→ **Problem description**: Repeat the records below verbatim and include no pictures.

(Records from a dataset)

=== Begin Enclosure ===

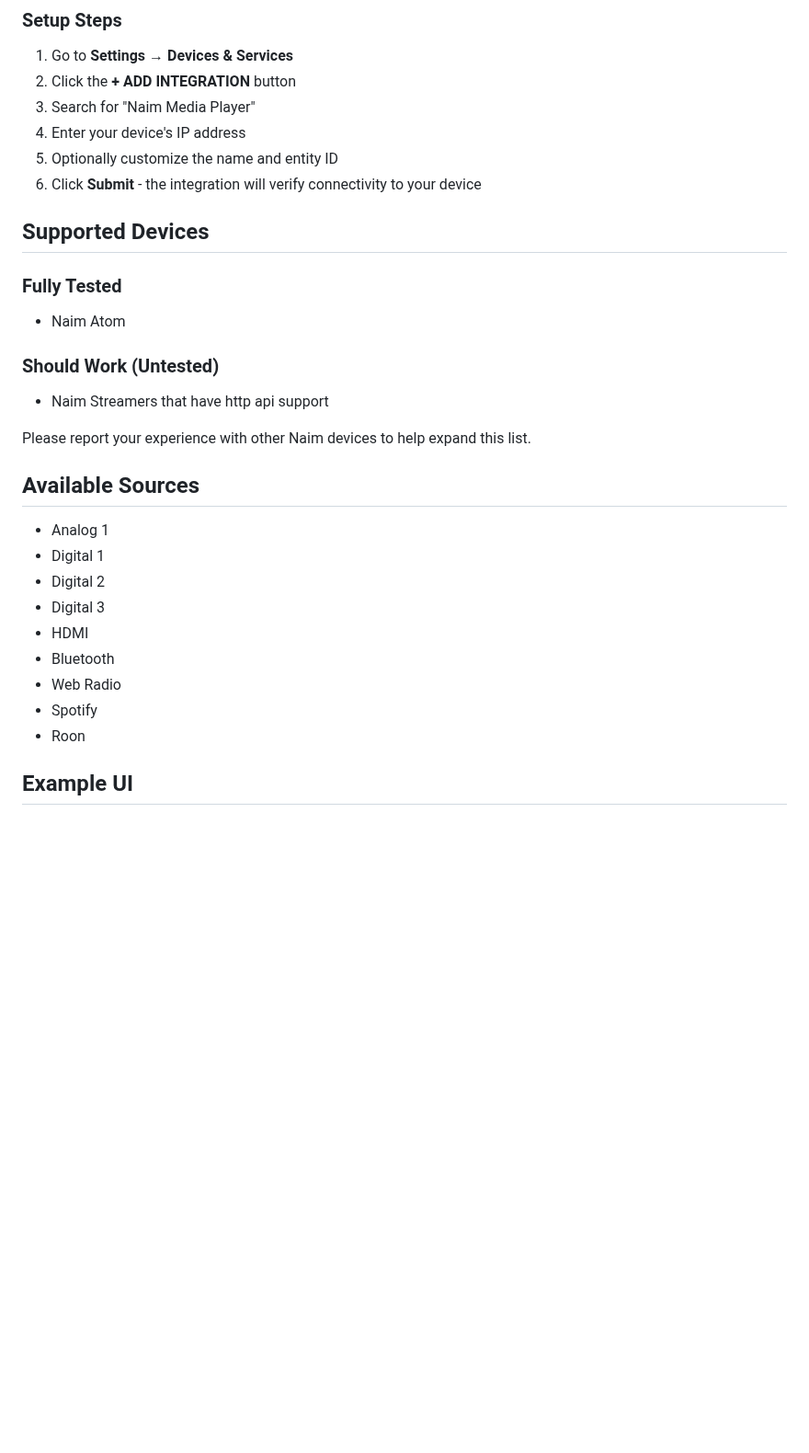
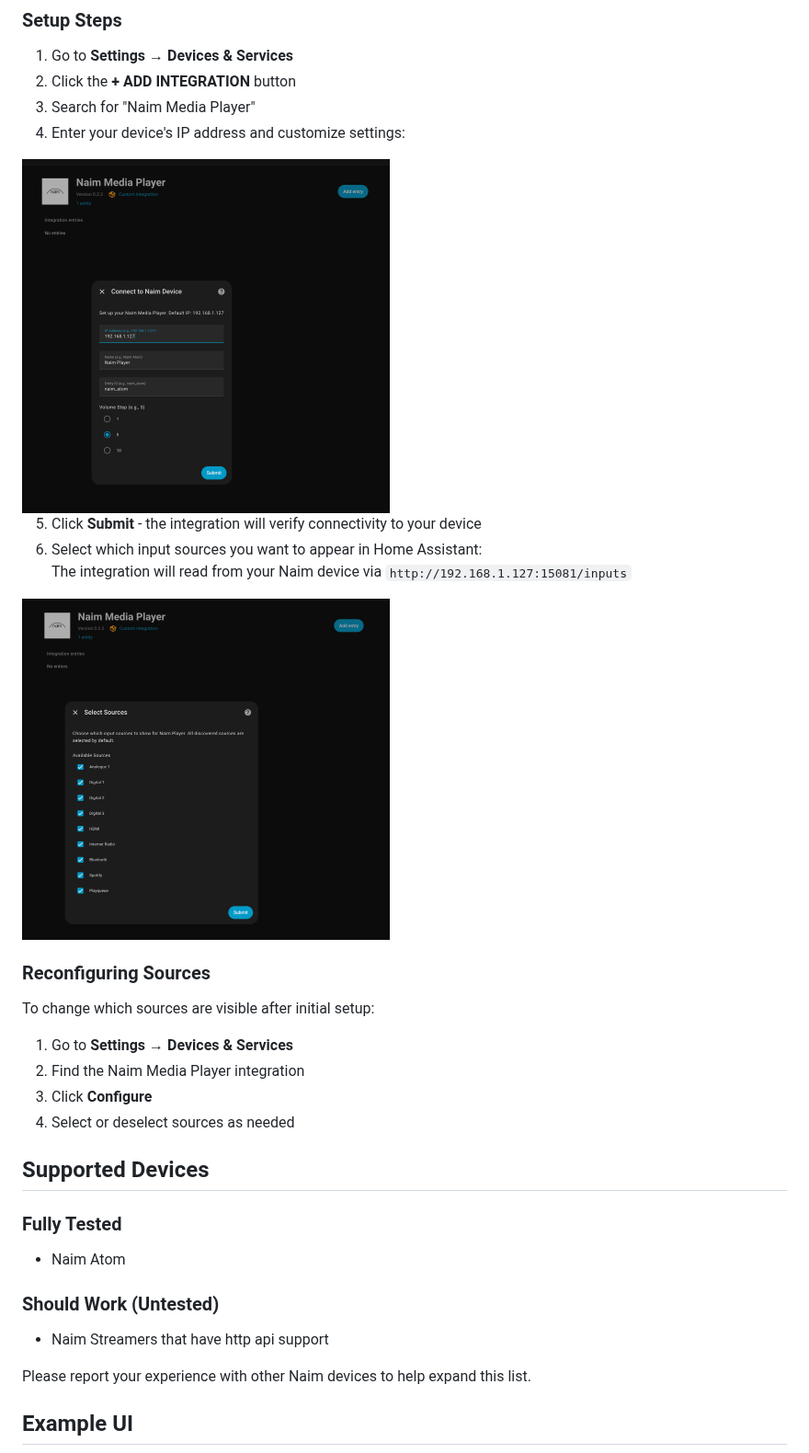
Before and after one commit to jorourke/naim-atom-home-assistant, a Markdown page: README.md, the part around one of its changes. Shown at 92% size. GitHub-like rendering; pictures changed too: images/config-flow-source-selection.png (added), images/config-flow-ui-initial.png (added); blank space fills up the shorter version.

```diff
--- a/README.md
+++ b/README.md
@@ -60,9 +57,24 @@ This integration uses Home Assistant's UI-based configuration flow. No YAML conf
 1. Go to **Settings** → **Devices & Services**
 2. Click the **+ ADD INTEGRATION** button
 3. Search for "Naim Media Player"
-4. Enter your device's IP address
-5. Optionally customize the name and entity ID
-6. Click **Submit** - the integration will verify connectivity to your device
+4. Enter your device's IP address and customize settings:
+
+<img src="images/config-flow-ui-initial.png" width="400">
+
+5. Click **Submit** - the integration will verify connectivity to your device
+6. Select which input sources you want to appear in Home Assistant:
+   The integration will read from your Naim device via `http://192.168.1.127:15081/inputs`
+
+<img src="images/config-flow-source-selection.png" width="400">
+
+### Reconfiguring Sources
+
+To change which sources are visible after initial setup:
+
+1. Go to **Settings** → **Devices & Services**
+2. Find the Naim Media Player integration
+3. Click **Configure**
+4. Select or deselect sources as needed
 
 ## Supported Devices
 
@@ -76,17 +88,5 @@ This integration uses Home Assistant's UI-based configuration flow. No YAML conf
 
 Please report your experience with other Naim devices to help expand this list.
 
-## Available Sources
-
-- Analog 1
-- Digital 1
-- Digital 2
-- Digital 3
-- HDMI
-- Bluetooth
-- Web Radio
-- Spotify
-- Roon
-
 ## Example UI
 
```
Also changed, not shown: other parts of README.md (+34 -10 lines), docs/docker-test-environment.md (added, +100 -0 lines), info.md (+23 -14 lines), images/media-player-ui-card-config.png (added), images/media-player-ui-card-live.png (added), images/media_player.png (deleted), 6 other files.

=== End Enclosure ===

→ **Written solution**:
Before and after one commit to jorourke/naim-atom-home-assistant, a Markdown page: README.md, the part around one of its changes. Shown at 92% size. GitHub-like rendering; pictures changed too: images/config-flow-source-selection.png (added), images/config-flow-ui-initial.png (added); blank space fills up the shorter version.

```diff
--- a/README.md
+++ b/README.md
@@ -60,9 +57,24 @@ This integration uses Home Assistant's UI-based configuration flow. No YAML conf
 1. Go to **Settings** → **Devices & Services**
 2. Click the **+ ADD INTEGRATION** button
 3. Search for "Naim Media Player"
-4. Enter your device's IP address
-5. Optionally customize the name and entity ID
-6. Click **Submit** - the integration will verify connectivity to your device
+4. Enter your device's IP address and customize settings:
+
+<img src="images/config-flow-ui-initial.png" width="400">
+
+5. Click **Submit** - the integration will verify connectivity to your device
+6. Select which input sources you want to appear in Home Assistant:
+   The integration will read from your Naim device via `http://192.168.1.127:15081/inputs`
+
+<img src="images/config-flow-source-selection.png" width="400">
+
+### Reconfiguring Sources
+
+To change which sources are visible after initial setup:
+
+1. Go to **Settings** → **Devices & Services**
+2. Find the Naim Media Player integration
+3. Click **Configure**
+4. Select or deselect sources as needed
 
 ## Supported Devices
 
@@ -76,17 +88,5 @@ This integration uses Home Assistant's UI-based configuration flow. No YAML conf
 
 Please report your experience with other Naim devices to help expand this list.
 
-## Available Sources
-
-- Analog 1
-- Digital 1
-- Digital 2
-- Digital 3
-- HDMI
-- Bluetooth
-- Web Radio
-- Spotify
-- Roon
-
 ## Example UI
 
```
Also changed, not shown: other parts of README.md (+34 -10 lines), docs/docker-test-environment.md (added, +100 -0 lines), info.md (+23 -14 lines), images/media-player-ui-card-config.png (added), images/media-player-ui-card-live.png (added), images/media_player.png (deleted), 6 other files.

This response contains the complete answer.